- [Required work]:
Print all of the data exactly, but drop the pictures.

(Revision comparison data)

________________________________________

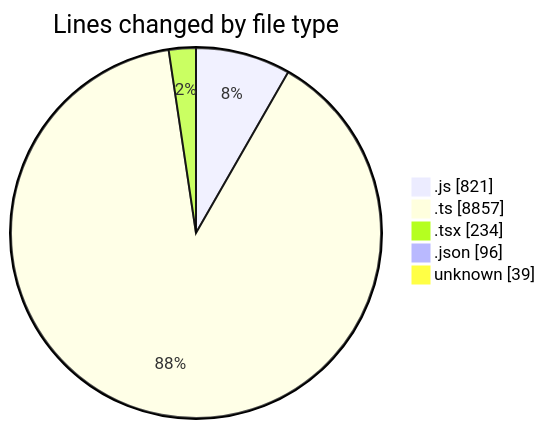
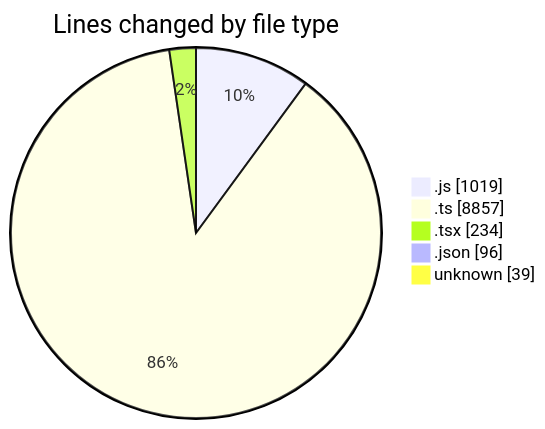
Before and after one commit to momahboobian/code-tracking: the first of 2 diagrams in 2025-05-14/cda/README.md, drawn with Mermaid. The commit also changed other lines of this file and 1 other file, not shown here.

````diff
--- a/2025-05-14/cda/README.md
+++ b/2025-05-14/cda/README.md
@@ -30,9 +30,9 @@
 ```mermaid
 pie showData
 title Lines changed by file type
-".js" : 821
+".js" : 1019
 ".ts" : 8857
 ".tsx" : 234
 ".json" : 96
 "unknown" : 39
 ```
````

________________________________________

- [Task output]:
Before and after one commit to momahboobian/code-tracking: the first of 2 diagrams in 2025-05-14/cda/README.md, drawn with Mermaid. The commit also changed other lines of this file and 1 other file, not shown here.

````diff
--- a/2025-05-14/cda/README.md
+++ b/2025-05-14/cda/README.md
@@ -30,9 +30,9 @@
 ```mermaid
 pie showData
 title Lines changed by file type
-".js" : 821
+".js" : 1019
 ".ts" : 8857
 ".tsx" : 234
 ".json" : 96
 "unknown" : 39
 ```
````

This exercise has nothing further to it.